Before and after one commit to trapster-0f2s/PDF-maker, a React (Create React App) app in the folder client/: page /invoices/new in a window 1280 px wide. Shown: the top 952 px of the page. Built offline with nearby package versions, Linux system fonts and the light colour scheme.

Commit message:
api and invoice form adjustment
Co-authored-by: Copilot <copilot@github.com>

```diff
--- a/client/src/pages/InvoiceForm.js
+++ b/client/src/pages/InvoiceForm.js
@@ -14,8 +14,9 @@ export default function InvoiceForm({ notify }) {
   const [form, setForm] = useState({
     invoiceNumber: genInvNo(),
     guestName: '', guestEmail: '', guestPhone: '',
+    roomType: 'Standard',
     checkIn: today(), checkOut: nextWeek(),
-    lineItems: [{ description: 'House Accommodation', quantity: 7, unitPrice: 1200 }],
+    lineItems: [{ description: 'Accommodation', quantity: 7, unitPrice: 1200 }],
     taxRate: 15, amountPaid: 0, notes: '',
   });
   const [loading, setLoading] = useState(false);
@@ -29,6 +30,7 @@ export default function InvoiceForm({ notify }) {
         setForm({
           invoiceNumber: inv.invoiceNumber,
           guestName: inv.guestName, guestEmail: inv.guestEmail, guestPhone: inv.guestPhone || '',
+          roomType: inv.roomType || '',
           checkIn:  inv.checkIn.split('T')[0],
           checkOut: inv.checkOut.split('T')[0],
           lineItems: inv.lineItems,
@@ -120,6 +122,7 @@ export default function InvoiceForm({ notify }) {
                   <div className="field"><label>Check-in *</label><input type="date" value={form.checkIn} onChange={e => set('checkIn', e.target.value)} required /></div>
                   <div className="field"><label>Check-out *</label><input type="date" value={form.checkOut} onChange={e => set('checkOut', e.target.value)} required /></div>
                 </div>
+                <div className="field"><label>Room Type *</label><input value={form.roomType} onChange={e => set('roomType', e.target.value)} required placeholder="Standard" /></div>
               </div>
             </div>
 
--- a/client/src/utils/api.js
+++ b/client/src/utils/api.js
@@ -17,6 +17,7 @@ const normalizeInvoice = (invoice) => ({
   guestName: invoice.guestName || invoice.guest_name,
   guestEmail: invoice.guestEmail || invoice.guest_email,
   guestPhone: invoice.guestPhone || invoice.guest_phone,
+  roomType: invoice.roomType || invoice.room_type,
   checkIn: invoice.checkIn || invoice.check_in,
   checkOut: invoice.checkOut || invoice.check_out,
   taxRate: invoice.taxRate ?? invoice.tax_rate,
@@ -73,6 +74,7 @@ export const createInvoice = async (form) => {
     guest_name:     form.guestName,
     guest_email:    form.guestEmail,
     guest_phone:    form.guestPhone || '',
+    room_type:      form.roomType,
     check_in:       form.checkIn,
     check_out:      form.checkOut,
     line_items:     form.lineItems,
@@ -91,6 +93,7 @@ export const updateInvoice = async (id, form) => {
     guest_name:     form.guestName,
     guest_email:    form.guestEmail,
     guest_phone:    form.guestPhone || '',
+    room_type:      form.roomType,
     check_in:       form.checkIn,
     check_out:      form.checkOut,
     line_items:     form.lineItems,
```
=======
Each line above is to be reproduced exactly. Leave none out.

Before and after one commit to trapster-0f2s/PDF-maker, a React (Create React App) app in the folder client/: page /invoices/new in a window 1280 px wide. Shown: the top 952 px of the page. Built offline with nearby package versions, Linux system fonts and the light colour scheme.

Commit message:
api and invoice form adjustment
Co-authored-by: Copilot <copilot@github.com>

```diff
--- a/client/src/pages/InvoiceForm.js
+++ b/client/src/pages/InvoiceForm.js
@@ -14,8 +14,9 @@ export default function InvoiceForm({ notify }) {
   const [form, setForm] = useState({
     invoiceNumber: genInvNo(),
     guestName: '', guestEmail: '', guestPhone: '',
+    roomType: 'Standard',
     checkIn: today(), checkOut: nextWeek(),
-    lineItems: [{ description: 'House Accommodation', quantity: 7, unitPrice: 1200 }],
+    lineItems: [{ description: 'Accommodation', quantity: 7, unitPrice: 1200 }],
     taxRate: 15, amountPaid: 0, notes: '',
   });
   const [loading, setLoading] = useState(false);
@@ -29,6 +30,7 @@ export default function InvoiceForm({ notify }) {
         setForm({
           invoiceNumber: inv.invoiceNumber,
           guestName: inv.guestName, guestEmail: inv.guestEmail, guestPhone: inv.guestPhone || '',
+          roomType: inv.roomType || '',
           checkIn:  inv.checkIn.split('T')[0],
           checkOut: inv.checkOut.split('T')[0],
           lineItems: inv.lineItems,
@@ -120,6 +122,7 @@ export default function InvoiceForm({ notify }) {
                   <div className="field"><label>Check-in *</label><input type="date" value={form.checkIn} onChange={e => set('checkIn', e.target.value)} required /></div>
                   <div className="field"><label>Check-out *</label><input type="date" value={form.checkOut} onChange={e => set('checkOut', e.target.value)} required /></div>
                 </div>
+                <div className="field"><label>Room Type *</label><input value={form.roomType} onChange={e => set('roomType', e.target.value)} required placeholder="Standard" /></div>
               </div>
             </div>
 
--- a/client/src/utils/api.js
+++ b/client/src/utils/api.js
@@ -17,6 +17,7 @@ const normalizeInvoice = (invoice) => ({
   guestName: invoice.guestName || invoice.guest_name,
   guestEmail: invoice.guestEmail || invoice.guest_email,
   guestPhone: invoice.guestPhone || invoice.guest_phone,
+  roomType: invoice.roomType || invoice.room_type,
   checkIn: invoice.checkIn || invoice.check_in,
   checkOut: invoice.checkOut || invoice.check_out,
   taxRate: invoice.taxRate ?? invoice.tax_rate,
@@ -73,6 +74,7 @@ export const createInvoice = async (form) => {
     guest_name:     form.guestName,
     guest_email:    form.guestEmail,
     guest_phone:    form.guestPhone || '',
+    room_type:      form.roomType,
     check_in:       form.checkIn,
     check_out:      form.checkOut,
     line_items:     form.lineItems,
@@ -91,6 +93,7 @@ export const updateInvoice = async (id, form) => {
     guest_name:     form.guestName,
     guest_email:    form.guestEmail,
     guest_phone:    form.guestPhone || '',
+    room_type:      form.roomType,
     check_in:       form.checkIn,
     check_out:      form.checkOut,
     line_items:     form.lineItems,
```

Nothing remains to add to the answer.